At First Cambridge City Council Election Forum, Candidates Clash Over Building Emissions
Harvard’s Updated Sustainability Plan Garners Optimistic Responses from Student Climate Activists
‘Sunroof’ Singer Nicky Youre Lights Up Harvard Yard at Crimson Jam
‘The Architect of the Whole Plan’: Harvard Law Graduate Ken Chesebro’s Path to Jan. 6
Four experts--who were called together in a Law School Forum last night to discuss "Psychiatry in Neurotic America"--agreed that America was not so neurotic after all.
Gordon W. Allport '19, professor of Psychology, stated that the major American social invention of this century was the emphasis on "growth from within" in education. But at the same time, he asserted, there have been continual onslaughts against the ideas of democracy by forces of dictatorship and hysteria.

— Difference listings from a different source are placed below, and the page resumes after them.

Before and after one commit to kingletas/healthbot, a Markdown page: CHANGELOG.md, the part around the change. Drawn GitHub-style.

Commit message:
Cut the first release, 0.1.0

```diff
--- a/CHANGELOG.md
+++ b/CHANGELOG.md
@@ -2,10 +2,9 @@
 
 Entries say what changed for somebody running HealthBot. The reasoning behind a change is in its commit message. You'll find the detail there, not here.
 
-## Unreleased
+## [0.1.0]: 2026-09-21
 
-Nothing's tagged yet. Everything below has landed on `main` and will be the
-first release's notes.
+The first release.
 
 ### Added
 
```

Dr. Karen Horney, Dean of the American Institute for Psychoanalysis, defended the position that there is not short cut to healthy human growth and that no psychotherapeutic treatment can succeed unless there is a change within the patient. She rejected the idea of man adjusting to society, saying that he has a natural desire to grow, "like an acorn has a natural desire to grow into an oak."
Dr. George E. Gardner, director of the Baker Child Guidance Center, called for a co-ordination of all disciplnes to improve the country's mental health. "The 5,000 psychiatrists in America today are inadequate to handle these problems," he said.
The Reverend Robert C. Leslie, chaplain of Boston State Hospital, called the church a "prophylactic agent" in society, whose job is prevention. He also told stories about cooperation between psychiatrists and ministers, and suggested that religion and psychiatry could work together closely.
There was an abnormally large number of questions from the audience, since the four speakers generally confined their answers to the theoretical level, and did not disagree on any of the issues which were brought up.
Jerome S. Bruner, associate professor of Social Psychology, was moderator.
Want to keep up with breaking news? Subscribe to our email newsletter.